### [DIRECTIONS]
Print the records below exactly as they appear. Omit all pictures.

### [DATA RECORDS]

· · · ·

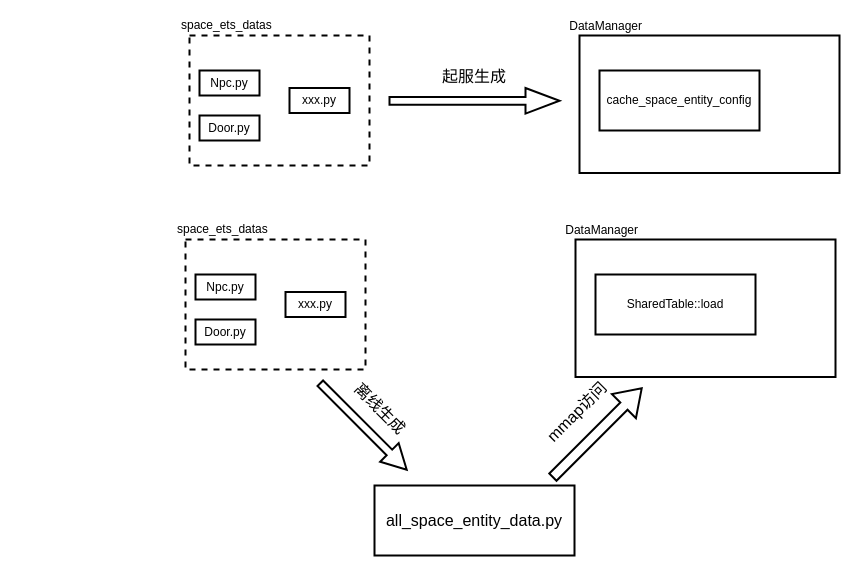
Before: ets_sharedtable.drawio in Jacob0407/Diagram, a draw.io diagram. Source tidied: cells renumbered, new cells numbered last; positions are measured from the earlier drawing's top-left corner, leaving out a move shared by most shapes. Both pictures are drawn from the tidied source at 100%, with x=0, y=0 at pixel (185, 35).
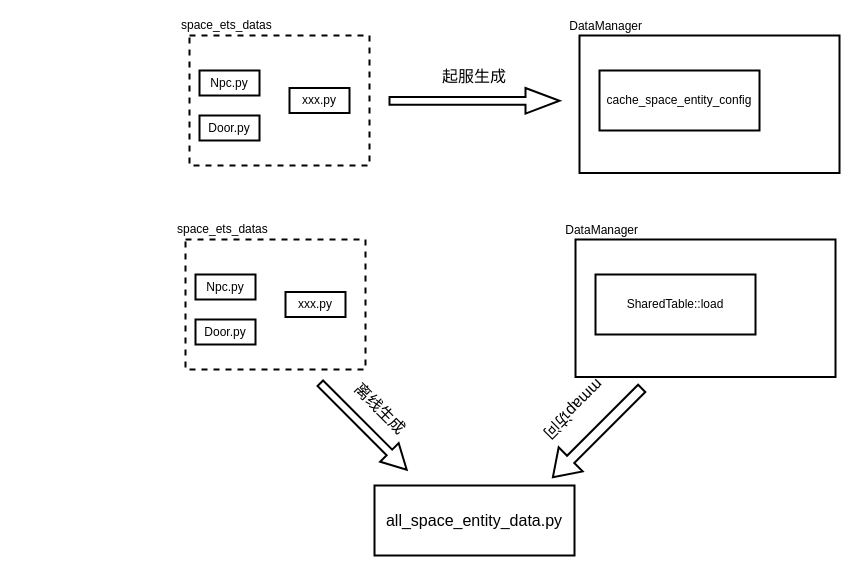
After the change.

Change to the diagram source:
```diff
@@
 <mxGraphModel>
   <root>
     <mxCell id="0" />
     <mxCell id="1" parent="0" />
     <mxCell id="2" value="&lt;blockquote style=&quot;margin: 0 0 0 40px; border: none; padding: 0px;&quot;&gt;&lt;blockquote style=&quot;margin: 0 0 0 40px; border: none; padding: 0px;&quot;&gt;&lt;blockquote style=&quot;margin: 0 0 0 40px; border: none; padding: 0px;&quot;&gt;&lt;blockquote style=&quot;margin: 0 0 0 40px; border: none; padding: 0px;&quot;&gt;&lt;div style=&quot;&quot;&gt;&lt;span style=&quot;&quot;&gt;space_ets_datas&lt;/span&gt;&lt;/div&gt;&lt;/blockquote&gt;&lt;/blockquote&gt;&lt;/blockquote&gt;&lt;/blockquote&gt;" style="rounded=0;whiteSpace=wrap;html=1;align=left;dashed=1;strokeWidth=2;labelPosition=left;verticalLabelPosition=top;verticalAlign=bottom;horizontal=1;fontColor=default;labelBackgroundColor=none;labelBorderColor=none;spacingTop=11;spacingBottom=1;spacingLeft=10;" parent="1" vertex="1">
       <mxGeometry x="4" width="180" height="130" as="geometry" />
     </mxCell>
     <mxCell id="3" value="Npc.py" style="rounded=0;whiteSpace=wrap;html=1;strokeWidth=2;" parent="1" vertex="1">
       <mxGeometry x="14" y="35" width="60" height="25" as="geometry" />
     </mxCell>
     <mxCell id="4" value="Door.py" style="rounded=0;whiteSpace=wrap;html=1;strokeWidth=2;" parent="1" vertex="1">
       <mxGeometry x="14" y="80" width="60" height="25" as="geometry" />
     </mxCell>
     <mxCell id="5" value="xxx.py" style="rounded=0;whiteSpace=wrap;html=1;strokeWidth=2;" parent="1" vertex="1">
       <mxGeometry x="104" y="52.5" width="60" height="25" as="geometry" />
     </mxCell>
     <mxCell id="6" value="DataManager" style="rounded=0;whiteSpace=wrap;html=1;labelBackgroundColor=none;labelBorderColor=none;strokeWidth=2;fontColor=default;align=right;labelPosition=left;verticalLabelPosition=top;verticalAlign=bottom;spacingLeft=10;spacing=2;spacingTop=11;spacingRight=-65;" parent="1" vertex="1">
       <mxGeometry x="394" width="260" height="137.5" as="geometry" />
     </mxCell>
     <mxCell id="7" value="cache_space_entity_config" style="rounded=0;whiteSpace=wrap;html=1;labelBackgroundColor=none;labelBorderColor=none;strokeWidth=2;fontSize=12;fontColor=default;" parent="1" vertex="1">
       <mxGeometry x="414" y="35" width="160" height="60" as="geometry" />
     </mxCell>
     <mxCell id="8" value="起服生成" style="shape=singleArrow;whiteSpace=wrap;html=1;labelBackgroundColor=none;labelBorderColor=none;strokeWidth=2;fontSize=16;fontColor=default;fillStyle=auto;gradientColor=none;verticalAlign=bottom;horizontal=1;labelPosition=center;verticalLabelPosition=top;align=center;" parent="1" vertex="1">
       <mxGeometry x="204" y="52.5" width="170" height="25.6" as="geometry" />
     </mxCell>
     <mxCell id="9" value="&lt;blockquote style=&quot;margin: 0 0 0 40px; border: none; padding: 0px;&quot;&gt;&lt;blockquote style=&quot;margin: 0 0 0 40px; border: none; padding: 0px;&quot;&gt;&lt;blockquote style=&quot;margin: 0 0 0 40px; border: none; padding: 0px;&quot;&gt;&lt;blockquote style=&quot;margin: 0 0 0 40px; border: none; padding: 0px;&quot;&gt;&lt;div style=&quot;&quot;&gt;&lt;span style=&quot;&quot;&gt;space_ets_datas&lt;/span&gt;&lt;/div&gt;&lt;/blockquote&gt;&lt;/blockquote&gt;&lt;/blockquote&gt;&lt;/blockquote&gt;" style="rounded=0;whiteSpace=wrap;html=1;align=left;dashed=1;strokeWidth=2;labelPosition=left;verticalLabelPosition=top;verticalAlign=bottom;horizontal=1;fontColor=default;labelBackgroundColor=none;labelBorderColor=none;spacingTop=11;spacingBottom=1;spacingLeft=10;" parent="1" vertex="1">
       <mxGeometry y="204" width="180" height="130" as="geometry" />
     </mxCell>
     <mxCell id="10" value="Npc.py" style="rounded=0;whiteSpace=wrap;html=1;strokeWidth=2;" parent="1" vertex="1">
       <mxGeometry x="10" y="239" width="60" height="25" as="geometry" />
     </mxCell>
     <mxCell id="11" value="Door.py" style="rounded=0;whiteSpace=wrap;html=1;strokeWidth=2;" parent="1" vertex="1">
       <mxGeometry x="10" y="284" width="60" height="25" as="geometry" />
     </mxCell>
     <mxCell id="12" value="xxx.py" style="rounded=0;whiteSpace=wrap;html=1;strokeWidth=2;" parent="1" vertex="1">
       <mxGeometry x="100" y="256.5" width="60" height="25" as="geometry" />
     </mxCell>
     <mxCell id="13" value="DataManager" style="rounded=0;whiteSpace=wrap;html=1;labelBackgroundColor=none;labelBorderColor=none;strokeWidth=2;fontColor=default;align=right;labelPosition=left;verticalLabelPosition=top;verticalAlign=bottom;spacingLeft=10;spacing=2;spacingTop=11;spacingRight=-65;" parent="1" vertex="1">
       <mxGeometry x="390" y="204" width="260" height="137.5" as="geometry" />
     </mxCell>
     <mxCell id="14" value="SharedTable::load" style="rounded=0;whiteSpace=wrap;html=1;labelBackgroundColor=none;labelBorderColor=none;strokeWidth=2;fontSize=12;fontColor=default;" parent="1" vertex="1">
       <mxGeometry x="410" y="239" width="160" height="60" as="geometry" />
     </mxCell>
     <mxCell id="15" value="all_space_entity_data.py" style="rounded=0;whiteSpace=wrap;html=1;labelBackgroundColor=none;labelBorderColor=none;fillStyle=auto;strokeWidth=2;fontSize=16;fontColor=default;gradientColor=none;" parent="1" vertex="1">
       <mxGeometry x="189" y="450" width="200" height="70" as="geometry" />
     </mxCell>
     <mxCell id="16" value="离线生成" style="shape=singleArrow;whiteSpace=wrap;html=1;labelBackgroundColor=none;labelBorderColor=none;strokeWidth=2;fontSize=16;fontColor=default;fillStyle=auto;gradientColor=none;verticalAlign=bottom;horizontal=1;rotation=45;labelPosition=center;verticalLabelPosition=top;align=center;" parent="1" vertex="1">
       <mxGeometry x="116.9" y="377.9" width="122.2" height="26.2" as="geometry" />
     </mxCell>
-    <mxCell id="17" value="mmap访问" style="shape=singleArrow;whiteSpace=wrap;html=1;labelBackgroundColor=none;labelBorderColor=none;strokeWidth=2;fontSize=16;fontColor=default;fillStyle=auto;gradientColor=none;verticalAlign=bottom;horizontal=1;rotation=-45;labelPosition=center;verticalLabelPosition=top;align=center;" parent="1" vertex="1">
+    <mxCell id="17" value="mmap访问" style="shape=singleArrow;whiteSpace=wrap;html=1;labelBackgroundColor=none;labelBorderColor=none;strokeWidth=2;fontSize=16;fontColor=default;fillStyle=auto;gradientColor=none;verticalAlign=top;horizontal=1;rotation=-225;labelPosition=center;verticalLabelPosition=bottom;align=center;" parent="1" vertex="1">
       <mxGeometry x="349" y="380.3" width="125.6" height="33.9" as="geometry" />
     </mxCell>
   </root>
 </mxGraphModel>
```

· · · ·

### [SOLUTION FOR THIS TASK]
Before: ets_sharedtable.drawio in Jacob0407/Diagram, a draw.io diagram. Source tidied: cells renumbered, new cells numbered last; positions are measured from the earlier drawing's top-left corner, leaving out a move shared by most shapes. Both pictures are drawn from the tidied source at 100%, with x=0, y=0 at pixel (185, 35).
After the change.

Change to the diagram source:
```diff
@@
 <mxGraphModel>
   <root>
     <mxCell id="0" />
     <mxCell id="1" parent="0" />
     <mxCell id="2" value="&lt;blockquote style=&quot;margin: 0 0 0 40px; border: none; padding: 0px;&quot;&gt;&lt;blockquote style=&quot;margin: 0 0 0 40px; border: none; padding: 0px;&quot;&gt;&lt;blockquote style=&quot;margin: 0 0 0 40px; border: none; padding: 0px;&quot;&gt;&lt;blockquote style=&quot;margin: 0 0 0 40px; border: none; padding: 0px;&quot;&gt;&lt;div style=&quot;&quot;&gt;&lt;span style=&quot;&quot;&gt;space_ets_datas&lt;/span&gt;&lt;/div&gt;&lt;/blockquote&gt;&lt;/blockquote&gt;&lt;/blockquote&gt;&lt;/blockquote&gt;" style="rounded=0;whiteSpace=wrap;html=1;align=left;dashed=1;strokeWidth=2;labelPosition=left;verticalLabelPosition=top;verticalAlign=bottom;horizontal=1;fontColor=default;labelBackgroundColor=none;labelBorderColor=none;spacingTop=11;spacingBottom=1;spacingLeft=10;" parent="1" vertex="1">
       <mxGeometry x="4" width="180" height="130" as="geometry" />
     </mxCell>
     <mxCell id="3" value="Npc.py" style="rounded=0;whiteSpace=wrap;html=1;strokeWidth=2;" parent="1" vertex="1">
       <mxGeometry x="14" y="35" width="60" height="25" as="geometry" />
     </mxCell>
     <mxCell id="4" value="Door.py" style="rounded=0;whiteSpace=wrap;html=1;strokeWidth=2;" parent="1" vertex="1">
       <mxGeometry x="14" y="80" width="60" height="25" as="geometry" />
     </mxCell>
     <mxCell id="5" value="xxx.py" style="rounded=0;whiteSpace=wrap;html=1;strokeWidth=2;" parent="1" vertex="1">
       <mxGeometry x="104" y="52.5" width="60" height="25" as="geometry" />
     </mxCell>
     <mxCell id="6" value="DataManager" style="rounded=0;whiteSpace=wrap;html=1;labelBackgroundColor=none;labelBorderColor=none;strokeWidth=2;fontColor=default;align=right;labelPosition=left;verticalLabelPosition=top;verticalAlign=bottom;spacingLeft=10;spacing=2;spacingTop=11;spacingRight=-65;" parent="1" vertex="1">
       <mxGeometry x="394" width="260" height="137.5" as="geometry" />
     </mxCell>
     <mxCell id="7" value="cache_space_entity_config" style="rounded=0;whiteSpace=wrap;html=1;labelBackgroundColor=none;labelBorderColor=none;strokeWidth=2;fontSize=12;fontColor=default;" parent="1" vertex="1">
       <mxGeometry x="414" y="35" width="160" height="60" as="geometry" />
     </mxCell>
     <mxCell id="8" value="起服生成" style="shape=singleArrow;whiteSpace=wrap;html=1;labelBackgroundColor=none;labelBorderColor=none;strokeWidth=2;fontSize=16;fontColor=default;fillStyle=auto;gradientColor=none;verticalAlign=bottom;horizontal=1;labelPosition=center;verticalLabelPosition=top;align=center;" parent="1" vertex="1">
       <mxGeometry x="204" y="52.5" width="170" height="25.6" as="geometry" />
     </mxCell>
     <mxCell id="9" value="&lt;blockquote style=&quot;margin: 0 0 0 40px; border: none; padding: 0px;&quot;&gt;&lt;blockquote style=&quot;margin: 0 0 0 40px; border: none; padding: 0px;&quot;&gt;&lt;blockquote style=&quot;margin: 0 0 0 40px; border: none; padding: 0px;&quot;&gt;&lt;blockquote style=&quot;margin: 0 0 0 40px; border: none; padding: 0px;&quot;&gt;&lt;div style=&quot;&quot;&gt;&lt;span style=&quot;&quot;&gt;space_ets_datas&lt;/span&gt;&lt;/div&gt;&lt;/blockquote&gt;&lt;/blockquote&gt;&lt;/blockquote&gt;&lt;/blockquote&gt;" style="rounded=0;whiteSpace=wrap;html=1;align=left;dashed=1;strokeWidth=2;labelPosition=left;verticalLabelPosition=top;verticalAlign=bottom;horizontal=1;fontColor=default;labelBackgroundColor=none;labelBorderColor=none;spacingTop=11;spacingBottom=1;spacingLeft=10;" parent="1" vertex="1">
       <mxGeometry y="204" width="180" height="130" as="geometry" />
     </mxCell>
     <mxCell id="10" value="Npc.py" style="rounded=0;whiteSpace=wrap;html=1;strokeWidth=2;" parent="1" vertex="1">
       <mxGeometry x="10" y="239" width="60" height="25" as="geometry" />
     </mxCell>
     <mxCell id="11" value="Door.py" style="rounded=0;whiteSpace=wrap;html=1;strokeWidth=2;" parent="1" vertex="1">
       <mxGeometry x="10" y="284" width="60" height="25" as="geometry" />
     </mxCell>
     <mxCell id="12" value="xxx.py" style="rounded=0;whiteSpace=wrap;html=1;strokeWidth=2;" parent="1" vertex="1">
       <mxGeometry x="100" y="256.5" width="60" height="25" as="geometry" />
     </mxCell>
     <mxCell id="13" value="DataManager" style="rounded=0;whiteSpace=wrap;html=1;labelBackgroundColor=none;labelBorderColor=none;strokeWidth=2;fontColor=default;align=right;labelPosition=left;verticalLabelPosition=top;verticalAlign=bottom;spacingLeft=10;spacing=2;spacingTop=11;spacingRight=-65;" parent="1" vertex="1">
       <mxGeometry x="390" y="204" width="260" height="137.5" as="geometry" />
     </mxCell>
     <mxCell id="14" value="SharedTable::load" style="rounded=0;whiteSpace=wrap;html=1;labelBackgroundColor=none;labelBorderColor=none;strokeWidth=2;fontSize=12;fontColor=default;" parent="1" vertex="1">
       <mxGeometry x="410" y="239" width="160" height="60" as="geometry" />
     </mxCell>
     <mxCell id="15" value="all_space_entity_data.py" style="rounded=0;whiteSpace=wrap;html=1;labelBackgroundColor=none;labelBorderColor=none;fillStyle=auto;strokeWidth=2;fontSize=16;fontColor=default;gradientColor=none;" parent="1" vertex="1">
       <mxGeometry x="189" y="450" width="200" height="70" as="geometry" />
     </mxCell>
     <mxCell id="16" value="离线生成" style="shape=singleArrow;whiteSpace=wrap;html=1;labelBackgroundColor=none;labelBorderColor=none;strokeWidth=2;fontSize=16;fontColor=default;fillStyle=auto;gradientColor=none;verticalAlign=bottom;horizontal=1;rotation=45;labelPosition=center;verticalLabelPosition=top;align=center;" parent="1" vertex="1">
       <mxGeometry x="116.9" y="377.9" width="122.2" height="26.2" as="geometry" />
     </mxCell>
-    <mxCell id="17" value="mmap访问" style="shape=singleArrow;whiteSpace=wrap;html=1;labelBackgroundColor=none;labelBorderColor=none;strokeWidth=2;fontSize=16;fontColor=default;fillStyle=auto;gradientColor=none;verticalAlign=bottom;horizontal=1;rotation=-45;labelPosition=center;verticalLabelPosition=top;align=center;" parent="1" vertex="1">
+    <mxCell id="17" value="mmap访问" style="shape=singleArrow;whiteSpace=wrap;html=1;labelBackgroundColor=none;labelBorderColor=none;strokeWidth=2;fontSize=16;fontColor=default;fillStyle=auto;gradientColor=none;verticalAlign=top;horizontal=1;rotation=-225;labelPosition=center;verticalLabelPosition=bottom;align=center;" parent="1" vertex="1">
       <mxGeometry x="349" y="380.3" width="125.6" height="33.9" as="geometry" />
     </mxCell>
   </root>
 </mxGraphModel>
```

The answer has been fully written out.